By Thorsten Kaiser, Institute for Barefoot Equine Management
On the Barefoot journey with our horse, many of us have asked the question: Are we still Barefoot if we use hoof boots? The answer is not a simple yes or no, however. This article will clarify the different aspects to consider.
When we look around and see the hooves of successful barefoot horses, we see tough hooves that have nice concavity, tough frogs, no white-line issues, and strong hoof walls – they just look great. Those horses seem to be confident and sure-footed over any terrain without any hoof protection. However, in many cases those hooves have not always been so healthy. In order to get where they are now, they had to go through two phases: Transitioning and Conditioning.
In the Transitioning phase the unhealthy hoof, stimulated through movement and a style of trimming that restores hoof function, will change to a healthy situation and grow stronger. The photos show the comparison of a hoof at the beginning and end of transition. At the start the hooves display flare in the hoof wall, underslung heels, bars that are long and pushed forward over the sole, distorted/curved coronet, thin soles, poor concavity, and contracted heels. All these symptoms are the result of incorrect lever forces acting on the hoof, causing distortion and reduced horn quality and quantity. Simply applying a hoof boot to this situation without addressing the underlying problems will not lead to long-term success. While correct trimming aims to remove those lever forces, the horse needs time to heal and grow a healthy hoof. In response, the horse moves carefully and sensitively over slightly rough or lumpy terrain. The horse, in order to control the impact and loading of the sensitive parts of the hoof, often chooses a toe-first landing over the desired heel-first landing of a sound horse. These incorrect impact forces have negative effects, directly, to the hoof suspension and, peripherally, to muscles that get used unnaturally which add to the horse’s discomfort.
Properly fitted hoof boots create a firm but yielding environment with no lumps and bumps that can cause excess pressure to the transitioning hoof. The horse quickly gains confidence in putting the foot down and using it correctly. As a result, you get a happier horse that moves more correctly and therefore transitions to a healthier hoof a lot faster. You also get a happier horse owner who now will ride the horse more often, and the increased movement will also speed up the Transition to Barefoot. At the end of the Transitioning phase we have a horse that has developed healthy hooves and is sound on the terrain it lives on.
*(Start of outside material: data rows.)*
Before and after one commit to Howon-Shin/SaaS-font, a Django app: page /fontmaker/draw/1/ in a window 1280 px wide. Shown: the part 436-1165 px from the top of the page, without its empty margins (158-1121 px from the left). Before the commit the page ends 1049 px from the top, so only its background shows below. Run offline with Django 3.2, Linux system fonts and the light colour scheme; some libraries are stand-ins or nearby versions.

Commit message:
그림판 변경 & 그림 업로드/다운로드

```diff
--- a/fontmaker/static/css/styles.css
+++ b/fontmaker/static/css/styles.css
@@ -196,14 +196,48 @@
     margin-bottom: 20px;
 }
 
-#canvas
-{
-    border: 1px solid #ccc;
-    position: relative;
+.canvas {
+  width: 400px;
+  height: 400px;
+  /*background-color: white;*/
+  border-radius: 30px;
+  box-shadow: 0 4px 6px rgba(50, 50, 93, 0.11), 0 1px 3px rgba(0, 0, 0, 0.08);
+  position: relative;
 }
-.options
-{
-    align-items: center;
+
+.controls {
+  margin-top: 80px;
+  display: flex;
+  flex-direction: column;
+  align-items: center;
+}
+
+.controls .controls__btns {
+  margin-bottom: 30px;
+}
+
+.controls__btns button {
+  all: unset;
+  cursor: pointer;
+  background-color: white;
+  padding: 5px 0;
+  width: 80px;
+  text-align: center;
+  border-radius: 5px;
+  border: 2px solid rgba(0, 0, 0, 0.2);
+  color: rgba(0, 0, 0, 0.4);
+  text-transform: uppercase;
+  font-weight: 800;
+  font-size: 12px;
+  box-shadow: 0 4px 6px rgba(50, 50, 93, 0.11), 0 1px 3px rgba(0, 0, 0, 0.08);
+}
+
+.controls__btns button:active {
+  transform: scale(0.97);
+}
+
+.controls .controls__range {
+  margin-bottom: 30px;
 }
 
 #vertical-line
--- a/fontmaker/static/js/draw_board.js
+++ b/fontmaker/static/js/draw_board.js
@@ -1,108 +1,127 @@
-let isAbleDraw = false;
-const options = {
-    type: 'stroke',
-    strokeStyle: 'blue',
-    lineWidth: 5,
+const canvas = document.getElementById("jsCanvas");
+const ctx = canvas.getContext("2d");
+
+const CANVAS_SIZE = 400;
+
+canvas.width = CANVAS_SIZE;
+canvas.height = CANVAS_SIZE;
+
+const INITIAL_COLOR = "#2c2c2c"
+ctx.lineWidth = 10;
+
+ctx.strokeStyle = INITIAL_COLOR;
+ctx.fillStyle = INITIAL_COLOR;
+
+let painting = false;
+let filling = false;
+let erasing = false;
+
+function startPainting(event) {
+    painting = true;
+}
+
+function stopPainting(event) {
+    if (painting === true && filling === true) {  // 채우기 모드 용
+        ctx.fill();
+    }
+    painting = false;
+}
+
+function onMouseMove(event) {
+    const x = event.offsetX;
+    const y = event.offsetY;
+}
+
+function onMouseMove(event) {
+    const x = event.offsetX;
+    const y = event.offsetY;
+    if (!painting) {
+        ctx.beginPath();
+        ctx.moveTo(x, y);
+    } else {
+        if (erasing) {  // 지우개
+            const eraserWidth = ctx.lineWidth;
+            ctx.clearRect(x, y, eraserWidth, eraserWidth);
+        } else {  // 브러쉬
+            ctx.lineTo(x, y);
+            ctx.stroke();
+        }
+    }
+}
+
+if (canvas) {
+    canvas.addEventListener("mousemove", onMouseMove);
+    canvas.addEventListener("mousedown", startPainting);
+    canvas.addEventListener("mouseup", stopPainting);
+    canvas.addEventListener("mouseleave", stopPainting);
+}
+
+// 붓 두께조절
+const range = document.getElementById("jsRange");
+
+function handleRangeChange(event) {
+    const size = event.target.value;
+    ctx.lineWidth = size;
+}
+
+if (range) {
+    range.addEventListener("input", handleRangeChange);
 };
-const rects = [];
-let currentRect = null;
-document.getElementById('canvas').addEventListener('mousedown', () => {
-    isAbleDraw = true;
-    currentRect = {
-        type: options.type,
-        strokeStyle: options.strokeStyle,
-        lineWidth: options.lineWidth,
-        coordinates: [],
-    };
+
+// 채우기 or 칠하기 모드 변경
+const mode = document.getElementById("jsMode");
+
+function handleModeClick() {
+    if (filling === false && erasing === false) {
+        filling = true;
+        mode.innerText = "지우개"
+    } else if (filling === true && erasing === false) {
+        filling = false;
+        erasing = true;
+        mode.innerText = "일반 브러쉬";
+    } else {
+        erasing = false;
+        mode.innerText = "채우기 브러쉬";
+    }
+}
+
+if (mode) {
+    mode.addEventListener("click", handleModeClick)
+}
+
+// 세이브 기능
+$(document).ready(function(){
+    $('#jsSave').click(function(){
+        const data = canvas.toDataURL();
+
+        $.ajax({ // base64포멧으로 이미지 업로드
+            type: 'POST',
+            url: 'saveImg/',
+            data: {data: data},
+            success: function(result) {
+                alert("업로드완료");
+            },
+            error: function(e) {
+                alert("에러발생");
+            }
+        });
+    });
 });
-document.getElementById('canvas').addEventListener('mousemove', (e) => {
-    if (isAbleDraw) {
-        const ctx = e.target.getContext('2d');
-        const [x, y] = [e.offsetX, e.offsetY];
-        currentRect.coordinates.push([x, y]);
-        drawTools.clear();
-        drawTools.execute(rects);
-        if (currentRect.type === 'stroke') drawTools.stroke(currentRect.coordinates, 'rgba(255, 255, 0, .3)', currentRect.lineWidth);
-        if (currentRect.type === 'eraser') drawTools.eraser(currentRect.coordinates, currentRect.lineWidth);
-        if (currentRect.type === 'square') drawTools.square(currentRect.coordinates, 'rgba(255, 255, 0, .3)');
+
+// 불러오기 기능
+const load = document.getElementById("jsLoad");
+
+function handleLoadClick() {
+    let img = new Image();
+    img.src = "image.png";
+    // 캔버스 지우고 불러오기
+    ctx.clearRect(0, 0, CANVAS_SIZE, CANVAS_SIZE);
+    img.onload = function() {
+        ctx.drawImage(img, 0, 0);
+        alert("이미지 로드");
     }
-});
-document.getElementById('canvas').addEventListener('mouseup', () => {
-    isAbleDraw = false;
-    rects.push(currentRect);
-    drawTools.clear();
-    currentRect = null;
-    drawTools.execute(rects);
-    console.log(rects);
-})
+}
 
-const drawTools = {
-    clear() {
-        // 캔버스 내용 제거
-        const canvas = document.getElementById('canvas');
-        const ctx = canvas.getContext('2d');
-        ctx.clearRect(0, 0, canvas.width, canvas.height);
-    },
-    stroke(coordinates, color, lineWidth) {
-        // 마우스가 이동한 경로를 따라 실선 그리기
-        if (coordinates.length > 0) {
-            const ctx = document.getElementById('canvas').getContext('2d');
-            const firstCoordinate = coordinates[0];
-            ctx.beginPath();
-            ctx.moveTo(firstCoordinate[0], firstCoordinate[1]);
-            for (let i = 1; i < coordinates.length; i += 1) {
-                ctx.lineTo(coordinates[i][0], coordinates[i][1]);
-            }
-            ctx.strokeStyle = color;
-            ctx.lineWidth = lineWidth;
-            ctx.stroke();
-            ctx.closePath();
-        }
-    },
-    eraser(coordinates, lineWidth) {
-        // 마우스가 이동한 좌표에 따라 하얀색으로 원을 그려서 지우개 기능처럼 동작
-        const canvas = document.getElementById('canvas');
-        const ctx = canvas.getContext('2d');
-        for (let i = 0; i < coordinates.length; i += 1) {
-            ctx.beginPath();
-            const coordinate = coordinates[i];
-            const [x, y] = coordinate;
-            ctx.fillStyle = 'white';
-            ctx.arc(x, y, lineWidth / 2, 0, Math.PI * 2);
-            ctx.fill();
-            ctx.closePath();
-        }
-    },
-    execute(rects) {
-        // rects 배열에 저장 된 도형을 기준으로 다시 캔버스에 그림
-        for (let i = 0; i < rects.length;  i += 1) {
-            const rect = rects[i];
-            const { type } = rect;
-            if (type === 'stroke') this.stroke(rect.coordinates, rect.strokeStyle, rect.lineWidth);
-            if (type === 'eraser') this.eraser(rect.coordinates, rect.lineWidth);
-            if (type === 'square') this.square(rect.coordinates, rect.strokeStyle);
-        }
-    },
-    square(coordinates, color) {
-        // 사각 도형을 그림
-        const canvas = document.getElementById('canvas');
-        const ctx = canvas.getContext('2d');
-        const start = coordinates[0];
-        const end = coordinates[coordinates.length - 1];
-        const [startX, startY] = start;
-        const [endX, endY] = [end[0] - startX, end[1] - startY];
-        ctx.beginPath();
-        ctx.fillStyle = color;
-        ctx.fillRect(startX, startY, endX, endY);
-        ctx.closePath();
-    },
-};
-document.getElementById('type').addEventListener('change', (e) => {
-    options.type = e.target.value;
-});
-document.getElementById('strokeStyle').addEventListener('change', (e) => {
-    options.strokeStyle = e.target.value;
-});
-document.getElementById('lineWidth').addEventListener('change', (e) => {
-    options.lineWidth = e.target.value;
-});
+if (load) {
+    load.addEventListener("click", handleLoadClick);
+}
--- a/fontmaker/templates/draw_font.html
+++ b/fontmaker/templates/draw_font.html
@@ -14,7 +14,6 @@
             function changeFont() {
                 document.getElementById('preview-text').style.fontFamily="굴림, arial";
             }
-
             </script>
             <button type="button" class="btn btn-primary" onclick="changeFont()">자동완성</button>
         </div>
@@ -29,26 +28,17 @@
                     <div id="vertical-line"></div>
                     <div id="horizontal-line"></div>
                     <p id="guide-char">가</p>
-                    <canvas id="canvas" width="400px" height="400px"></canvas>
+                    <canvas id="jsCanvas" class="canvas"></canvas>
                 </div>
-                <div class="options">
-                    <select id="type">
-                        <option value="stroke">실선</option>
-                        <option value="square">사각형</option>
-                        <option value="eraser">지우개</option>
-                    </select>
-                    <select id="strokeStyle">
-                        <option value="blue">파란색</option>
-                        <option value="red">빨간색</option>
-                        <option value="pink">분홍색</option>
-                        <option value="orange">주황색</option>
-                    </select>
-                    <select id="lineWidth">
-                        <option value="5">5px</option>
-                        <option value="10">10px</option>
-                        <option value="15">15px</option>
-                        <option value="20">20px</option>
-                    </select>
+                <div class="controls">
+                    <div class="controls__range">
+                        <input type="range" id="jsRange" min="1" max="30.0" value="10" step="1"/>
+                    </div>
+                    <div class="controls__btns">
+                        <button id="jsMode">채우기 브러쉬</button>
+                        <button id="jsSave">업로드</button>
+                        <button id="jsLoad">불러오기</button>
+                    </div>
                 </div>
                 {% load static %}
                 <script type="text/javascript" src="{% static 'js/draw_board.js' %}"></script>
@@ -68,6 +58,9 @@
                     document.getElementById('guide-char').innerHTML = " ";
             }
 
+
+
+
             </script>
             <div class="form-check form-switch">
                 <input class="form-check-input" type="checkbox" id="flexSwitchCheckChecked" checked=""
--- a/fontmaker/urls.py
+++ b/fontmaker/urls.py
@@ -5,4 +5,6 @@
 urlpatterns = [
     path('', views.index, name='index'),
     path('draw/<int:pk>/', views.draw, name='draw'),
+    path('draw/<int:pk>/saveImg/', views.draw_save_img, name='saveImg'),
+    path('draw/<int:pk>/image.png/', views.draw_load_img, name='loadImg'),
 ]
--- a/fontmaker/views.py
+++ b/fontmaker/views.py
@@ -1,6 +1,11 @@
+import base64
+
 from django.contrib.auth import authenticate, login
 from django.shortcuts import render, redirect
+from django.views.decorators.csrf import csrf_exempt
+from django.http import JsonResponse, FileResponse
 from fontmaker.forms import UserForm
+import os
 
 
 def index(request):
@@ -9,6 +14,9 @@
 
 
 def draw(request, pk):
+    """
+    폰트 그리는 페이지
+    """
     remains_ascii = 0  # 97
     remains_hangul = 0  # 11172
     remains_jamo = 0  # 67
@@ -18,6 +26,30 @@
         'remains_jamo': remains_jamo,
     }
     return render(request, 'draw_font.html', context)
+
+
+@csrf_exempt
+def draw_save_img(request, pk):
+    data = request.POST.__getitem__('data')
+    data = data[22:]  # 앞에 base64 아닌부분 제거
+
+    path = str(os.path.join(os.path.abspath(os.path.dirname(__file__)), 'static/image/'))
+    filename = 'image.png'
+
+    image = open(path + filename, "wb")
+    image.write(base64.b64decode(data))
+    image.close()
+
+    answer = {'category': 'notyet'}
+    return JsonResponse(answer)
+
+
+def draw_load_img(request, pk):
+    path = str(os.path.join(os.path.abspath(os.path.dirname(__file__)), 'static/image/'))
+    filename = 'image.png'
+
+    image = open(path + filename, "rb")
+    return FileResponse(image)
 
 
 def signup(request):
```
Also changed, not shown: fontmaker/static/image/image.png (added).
In order to get the horse sound over gravel roads, rocky tracks, riverbeds, etc. it now has to go through the Conditioning phase. This means gradual and consistent exposure to these types of grounds so the hooves have a chance to get tougher. Ultimately, the goal is to ride your horse over a variety of terrain without any hoof protection. However, depending on where you live and how much time you have for riding, it may not be possible to truly condition the hooves properly for the rougher terrain. In this case the use of hoof boots will allow you to access more challenging terrain without compromising the important heel-first landing.
Hoof boots, when used in conjunction with trimming that restores proper hoof function, can be a helpful tool to speed along the Transitioning phase and can be essential to keeping healthy hooves moving over rougher terrain when Conditioning is not possible.
Proper boot fit is very important to your success. Feel free to contact us as we can point you in the right direction.